I really enjoy the contradictions writing this column provides. From dabbling in the vegan lifestyle at Native Foods Café to singing the praises of game keeps things interesting, which is exactly how I like it.I grew up hunting and fishing and have always had a fondness for cooking what I caught or shot. During college, I lived with a few guys in a farmhouse and when one of them hit a deer we had it butchered and filled our freezer full of venison. We were quite resourceful that way.
Game is showing up on a lot of menus around town these days and Chef Jason Gethin from Union Kitchen & Tap always has a nice selection on his menu. I sat down with him recently to learn more about game from a chef’s perspective.
Lick the Plate: What were some of your first experiences working with game in a kitchen?
Jason Gethin: Throughout my career I have worked in many restaurants that have incorporated wild game meats, mainly the mainstays of duck or the occasional bison while living in the Midwest. But it was not until I moved to Louisiana that the places I worked began to experiment more with this type of cuisine. In Louisiana people grew up in areas dependent on turtle, gator, rabbit and boar for hunting. Many chefs in the area learned from their parents the proper way to cook game meats so they became common on many menus.
LTP: Besides duck, which has become a mainstay of fine dining menus, what game selections are becoming more prevalent these days?
JG: With customers becoming more adventurous, and the ability to farm raise wild game, you are seeing a shift in menus to incorporate various items that include game meat. The area you live many times will dictate what is served. In Texas the area is filled with rattlesnake, wild boar and venison. In Colorado and areas more mountainous areas there tends to be an emphasis on elk, bison and just maybe the occasional bear on menus.
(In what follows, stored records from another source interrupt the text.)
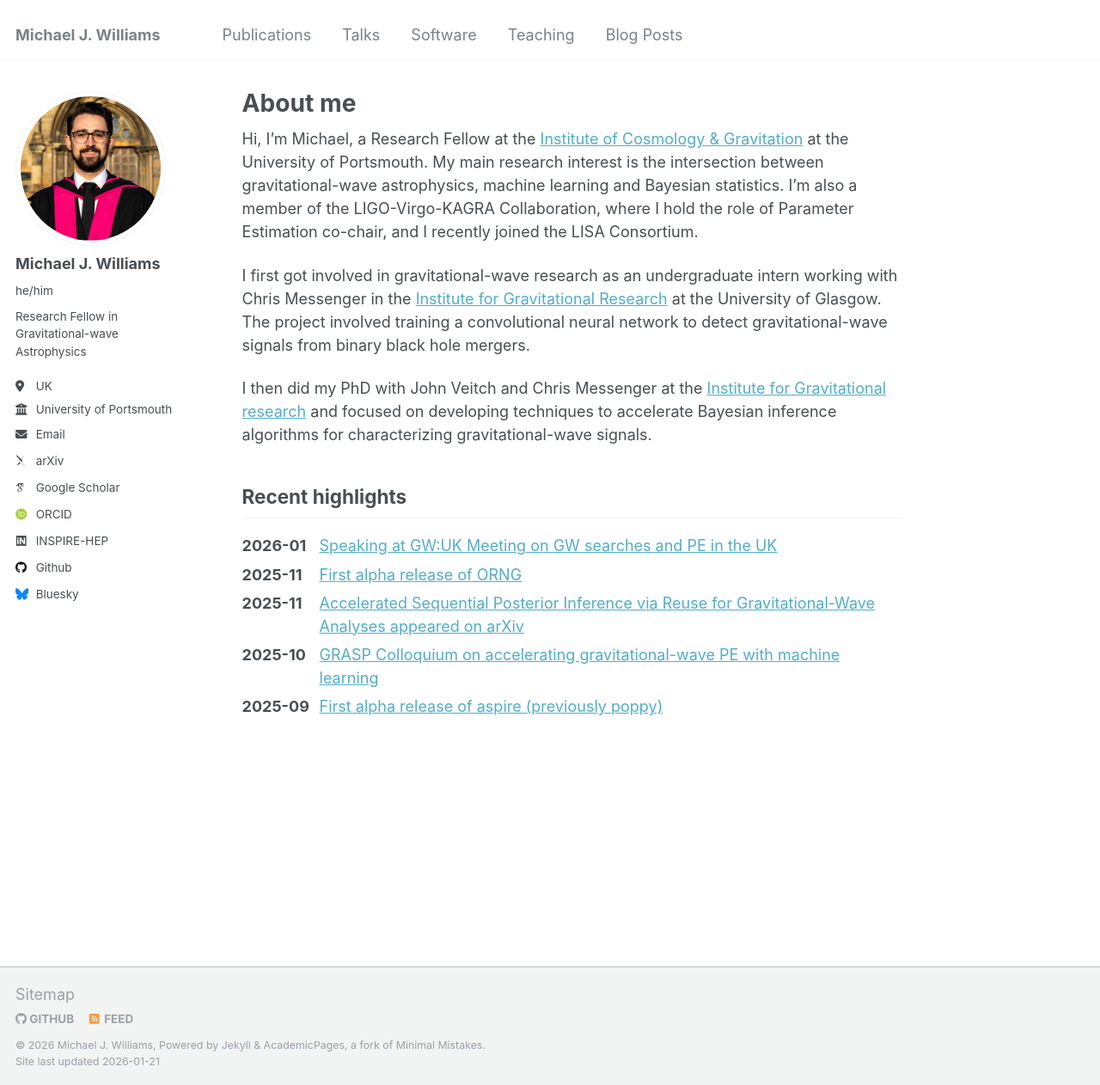
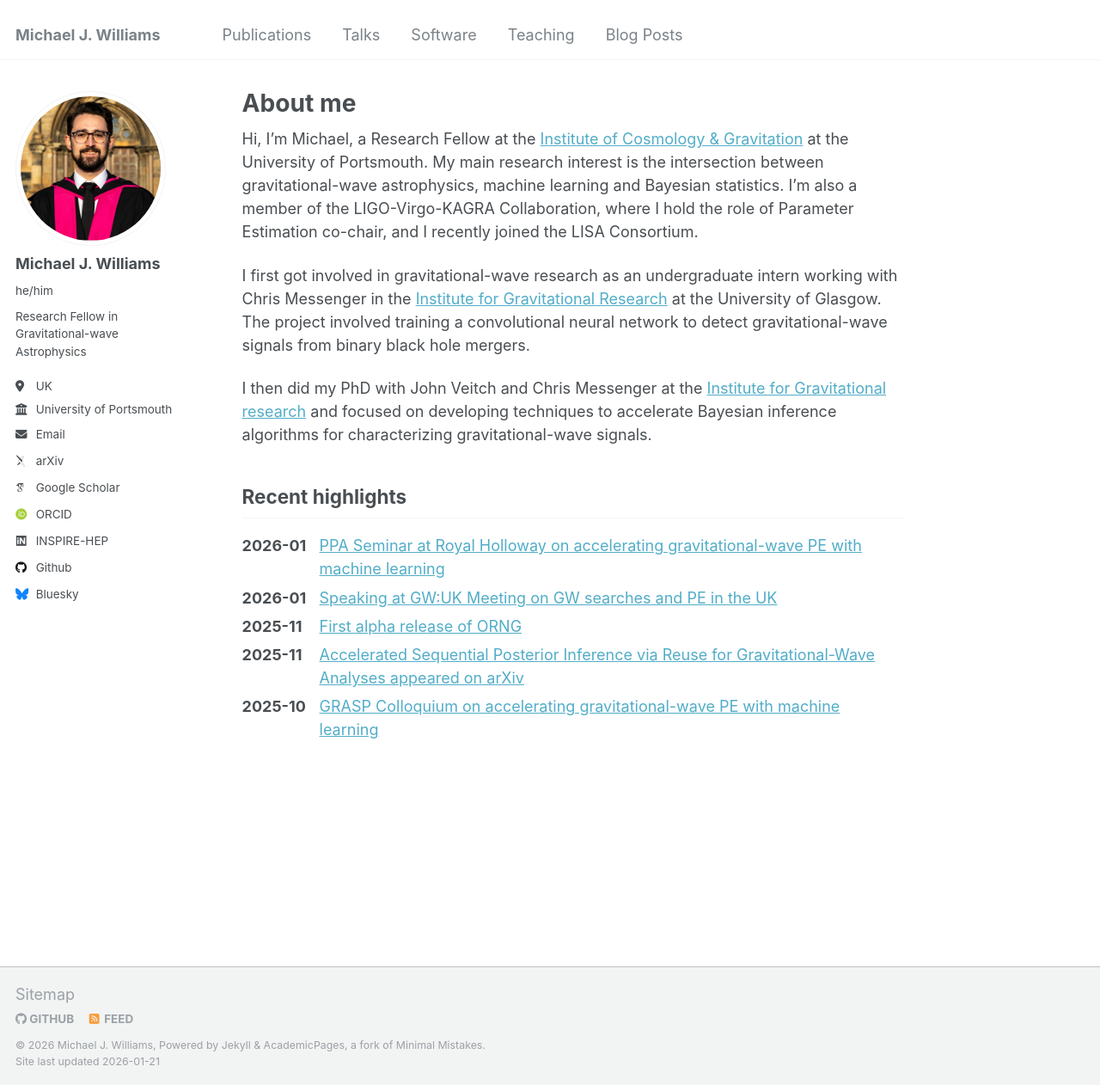
Before and after one commit to mj-will/mj-will.github.io, a Jekyll site: the page built from _pages/about.md, in a window 1280 px wide and 1262 px high. Shown: the whole window at 86% size. Built offline with Jekyll 4.4.1, drawn with Linux system fonts in a browser that asks for light colours; some web fonts are replaced.

Commit message:
add RHUL seminar

```diff
--- a/_data/highlights.yml
+++ b/_data/highlights.yml
@@ -1,5 +1,8 @@
 # Update this list to control the "Recent highlights" section on the home page.
 # Keep the most recent items at the top.
+- date: 2026-01
+  title: PPA Seminar at Royal Holloway on accelerating gravitational-wave PE with machine learning
+  url: /talks/2026-01-21-rhul
 - date: 2026-01
   title: Speaking at GW:UK Meeting on GW searches and PE in the UK
   url: /talks/2026-01-15-gwuk
--- /dev/null
+++ b/_talks/2026-01-21-rhul.md
@@ -0,0 +1,12 @@
+---
+title: "Accelerating gravitational-wave inference with machine learning"
+collection: talks
+type: "Colloquium"
+permalink: /talks/2026-01-21-rhul
+venue: "Centre of Particle Physics and Astronomy, Royal Holloway, University of London"
+date: 2026-01-21
+location: "Royal Holloway, UK"
+mode: in-person
+---
+
+[Webpage](https://www.royalholloway.ac.uk/research-and-education/departments-and-schools/physics/physics-events/events-archive/2026-01-21-particle-physics-and-astronomy-seminar-accelerating-gravitational-wave-astrophysics-with-machine-learning/)
```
But also I am seeing quail and rabbit making more of a surge on menus today.
LTP: My experience with game is that a simple preparation is usually best to let the flavors come out and that because of the lean nature of game, cooking it above medium rare can dry it out. Thoughts on this?
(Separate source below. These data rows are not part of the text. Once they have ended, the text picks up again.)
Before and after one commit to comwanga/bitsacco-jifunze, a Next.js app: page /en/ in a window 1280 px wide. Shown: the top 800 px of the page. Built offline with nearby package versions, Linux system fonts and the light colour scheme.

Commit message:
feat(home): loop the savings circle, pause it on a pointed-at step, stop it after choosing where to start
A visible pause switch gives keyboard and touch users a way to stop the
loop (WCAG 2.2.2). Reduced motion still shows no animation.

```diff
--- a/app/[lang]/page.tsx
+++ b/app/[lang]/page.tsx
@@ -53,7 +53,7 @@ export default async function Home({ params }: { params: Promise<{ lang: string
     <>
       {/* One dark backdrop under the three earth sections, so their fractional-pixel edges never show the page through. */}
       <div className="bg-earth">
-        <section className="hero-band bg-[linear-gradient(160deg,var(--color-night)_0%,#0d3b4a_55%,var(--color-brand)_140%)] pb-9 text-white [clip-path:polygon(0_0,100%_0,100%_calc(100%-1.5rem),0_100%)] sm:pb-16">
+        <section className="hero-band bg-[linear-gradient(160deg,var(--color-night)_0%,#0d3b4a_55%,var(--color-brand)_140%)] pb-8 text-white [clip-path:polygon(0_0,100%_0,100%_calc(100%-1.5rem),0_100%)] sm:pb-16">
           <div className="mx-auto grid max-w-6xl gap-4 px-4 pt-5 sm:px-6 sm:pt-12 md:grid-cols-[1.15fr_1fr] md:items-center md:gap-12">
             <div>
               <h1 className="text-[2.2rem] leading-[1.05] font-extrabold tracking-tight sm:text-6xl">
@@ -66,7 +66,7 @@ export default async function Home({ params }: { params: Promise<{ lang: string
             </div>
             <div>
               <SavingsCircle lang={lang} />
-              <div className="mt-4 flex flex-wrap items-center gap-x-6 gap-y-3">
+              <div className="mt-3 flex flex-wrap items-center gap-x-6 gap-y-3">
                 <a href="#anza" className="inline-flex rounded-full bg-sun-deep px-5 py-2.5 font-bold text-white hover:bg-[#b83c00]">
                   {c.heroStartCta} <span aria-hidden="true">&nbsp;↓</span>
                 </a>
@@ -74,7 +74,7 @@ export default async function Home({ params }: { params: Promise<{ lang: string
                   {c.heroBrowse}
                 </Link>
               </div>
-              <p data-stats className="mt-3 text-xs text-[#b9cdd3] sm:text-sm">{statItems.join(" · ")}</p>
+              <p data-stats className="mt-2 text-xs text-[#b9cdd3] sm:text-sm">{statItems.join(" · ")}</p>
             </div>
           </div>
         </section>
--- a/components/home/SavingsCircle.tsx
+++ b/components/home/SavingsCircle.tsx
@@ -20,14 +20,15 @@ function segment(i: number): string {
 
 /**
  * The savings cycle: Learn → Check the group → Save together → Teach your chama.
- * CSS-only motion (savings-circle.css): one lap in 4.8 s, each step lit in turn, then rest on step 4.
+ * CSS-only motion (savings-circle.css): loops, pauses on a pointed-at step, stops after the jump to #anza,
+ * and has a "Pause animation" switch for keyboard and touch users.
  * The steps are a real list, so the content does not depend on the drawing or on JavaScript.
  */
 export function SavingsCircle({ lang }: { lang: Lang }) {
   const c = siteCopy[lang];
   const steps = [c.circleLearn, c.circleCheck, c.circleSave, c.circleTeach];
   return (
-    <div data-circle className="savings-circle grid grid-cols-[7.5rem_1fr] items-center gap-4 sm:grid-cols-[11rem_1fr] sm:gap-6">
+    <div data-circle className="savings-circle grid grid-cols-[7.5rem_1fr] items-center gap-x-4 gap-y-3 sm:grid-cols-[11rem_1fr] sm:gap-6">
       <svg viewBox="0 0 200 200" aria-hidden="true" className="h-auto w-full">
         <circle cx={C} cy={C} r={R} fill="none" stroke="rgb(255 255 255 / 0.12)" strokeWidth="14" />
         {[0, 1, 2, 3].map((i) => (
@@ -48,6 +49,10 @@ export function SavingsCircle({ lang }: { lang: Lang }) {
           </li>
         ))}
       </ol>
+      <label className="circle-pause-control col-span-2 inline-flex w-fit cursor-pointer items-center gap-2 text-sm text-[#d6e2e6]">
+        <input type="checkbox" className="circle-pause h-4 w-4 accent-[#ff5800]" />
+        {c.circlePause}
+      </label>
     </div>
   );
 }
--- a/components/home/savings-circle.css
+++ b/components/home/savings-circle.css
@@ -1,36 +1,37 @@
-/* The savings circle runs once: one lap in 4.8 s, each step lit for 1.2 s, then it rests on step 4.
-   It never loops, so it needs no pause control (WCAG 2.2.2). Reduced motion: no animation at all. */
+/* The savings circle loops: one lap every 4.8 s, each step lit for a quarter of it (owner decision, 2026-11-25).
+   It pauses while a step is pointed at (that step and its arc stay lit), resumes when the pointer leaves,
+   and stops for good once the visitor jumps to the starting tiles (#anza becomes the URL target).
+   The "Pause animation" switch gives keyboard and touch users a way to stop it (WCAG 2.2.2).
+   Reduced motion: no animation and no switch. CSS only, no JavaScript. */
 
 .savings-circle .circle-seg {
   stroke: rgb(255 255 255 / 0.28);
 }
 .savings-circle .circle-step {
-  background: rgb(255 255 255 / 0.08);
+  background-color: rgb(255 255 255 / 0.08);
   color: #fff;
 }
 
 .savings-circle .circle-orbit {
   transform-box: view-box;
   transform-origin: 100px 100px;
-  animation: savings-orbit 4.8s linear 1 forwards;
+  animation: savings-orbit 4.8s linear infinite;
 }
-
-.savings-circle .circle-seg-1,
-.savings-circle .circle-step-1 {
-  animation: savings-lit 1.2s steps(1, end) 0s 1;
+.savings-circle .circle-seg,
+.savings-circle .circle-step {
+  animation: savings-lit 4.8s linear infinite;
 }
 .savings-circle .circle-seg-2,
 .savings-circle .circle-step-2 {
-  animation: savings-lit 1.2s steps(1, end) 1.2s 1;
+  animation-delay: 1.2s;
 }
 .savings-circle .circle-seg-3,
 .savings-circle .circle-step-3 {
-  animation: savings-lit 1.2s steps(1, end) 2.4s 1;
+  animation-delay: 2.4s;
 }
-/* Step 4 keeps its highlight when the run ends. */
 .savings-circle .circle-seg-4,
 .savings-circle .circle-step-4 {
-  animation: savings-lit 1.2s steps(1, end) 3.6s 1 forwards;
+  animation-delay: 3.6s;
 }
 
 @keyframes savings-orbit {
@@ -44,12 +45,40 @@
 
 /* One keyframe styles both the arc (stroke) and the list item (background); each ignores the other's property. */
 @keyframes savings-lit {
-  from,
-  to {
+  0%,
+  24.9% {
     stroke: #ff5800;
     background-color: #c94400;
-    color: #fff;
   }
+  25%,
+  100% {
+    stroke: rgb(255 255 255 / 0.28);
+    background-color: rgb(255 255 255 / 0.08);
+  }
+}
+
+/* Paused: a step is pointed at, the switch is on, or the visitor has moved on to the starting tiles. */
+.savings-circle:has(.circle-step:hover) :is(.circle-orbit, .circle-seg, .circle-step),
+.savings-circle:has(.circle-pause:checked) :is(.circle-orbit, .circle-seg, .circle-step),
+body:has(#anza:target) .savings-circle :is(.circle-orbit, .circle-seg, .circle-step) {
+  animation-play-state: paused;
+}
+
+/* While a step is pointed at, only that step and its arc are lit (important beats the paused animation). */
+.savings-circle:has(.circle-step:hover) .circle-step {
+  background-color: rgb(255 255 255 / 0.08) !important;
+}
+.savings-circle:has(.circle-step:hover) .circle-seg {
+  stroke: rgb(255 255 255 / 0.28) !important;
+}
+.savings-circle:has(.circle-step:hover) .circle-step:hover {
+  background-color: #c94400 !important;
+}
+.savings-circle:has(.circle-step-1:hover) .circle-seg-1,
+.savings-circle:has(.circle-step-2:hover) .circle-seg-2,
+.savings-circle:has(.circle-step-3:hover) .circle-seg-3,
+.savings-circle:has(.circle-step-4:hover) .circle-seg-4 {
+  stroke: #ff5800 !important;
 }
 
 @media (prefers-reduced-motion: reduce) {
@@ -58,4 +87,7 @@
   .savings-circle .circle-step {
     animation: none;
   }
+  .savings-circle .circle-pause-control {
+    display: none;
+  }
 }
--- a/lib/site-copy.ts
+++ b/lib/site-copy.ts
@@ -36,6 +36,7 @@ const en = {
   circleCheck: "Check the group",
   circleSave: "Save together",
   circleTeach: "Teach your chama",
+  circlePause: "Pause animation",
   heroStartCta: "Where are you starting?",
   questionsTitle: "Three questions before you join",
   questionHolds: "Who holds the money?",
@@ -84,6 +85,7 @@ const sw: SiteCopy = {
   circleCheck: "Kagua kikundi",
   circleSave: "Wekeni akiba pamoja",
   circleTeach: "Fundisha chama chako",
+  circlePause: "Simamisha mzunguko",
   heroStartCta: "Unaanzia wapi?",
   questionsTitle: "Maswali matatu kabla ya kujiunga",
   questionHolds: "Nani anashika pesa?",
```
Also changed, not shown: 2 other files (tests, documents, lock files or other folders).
JG: Yes that is very true, like most things the simpler the preparation the better. When you decide that you are going to use game meat, you are using it for its uniqueness. Heavy sauces, complicated spice mixtures or over the top presentations would just mask the gaminess of the meat and put more focus on what is around on the plate rather than the protein that should be the star of the show.
Bison, like many other proteins in this category, tend to be very lean. Without the necessary fat, the meat will dry out and become shoe leather. So my recommendation is if you don’t tend to eat a steak medium rare or lower, trying game meats may not be up your alley. When someone orders Bison Burger medium well, I count the minutes before it comes back and I hear about a guest complaint that the product was for dried out.
LTP: Union Kitchen & Tap always has a selection of game on the menu, what are your current offerings?
JG: Like many restaurants around town we always have duck on the menu in one form or another, right now we serve it for brunch as a duck confit hash and at dinner with parsnip puree and wilted watercress. Besides the duck we carry a bison burger for lunch with caramelized onions and roasted garlic aioli. On the dinner menu we serve venison sliders with onion jam and tellagio cheese. Wild boar osso bucco over Anson Mills grits is on the dinner menu also. And remember always check on the weekends as many of our specials involve game meats in some fashion.
I’ve tried all the game dishes at Union and they are worth checking out. And I will reiterate what Chef Gethin said about not ordering it above medium rare, you will be disappointed unless you like dry meat. Check Union out at localunion101.com and Tip-Top Meats in Carlsbad is a good source for game to cook at home. Visit tiptopmeats.com for more information.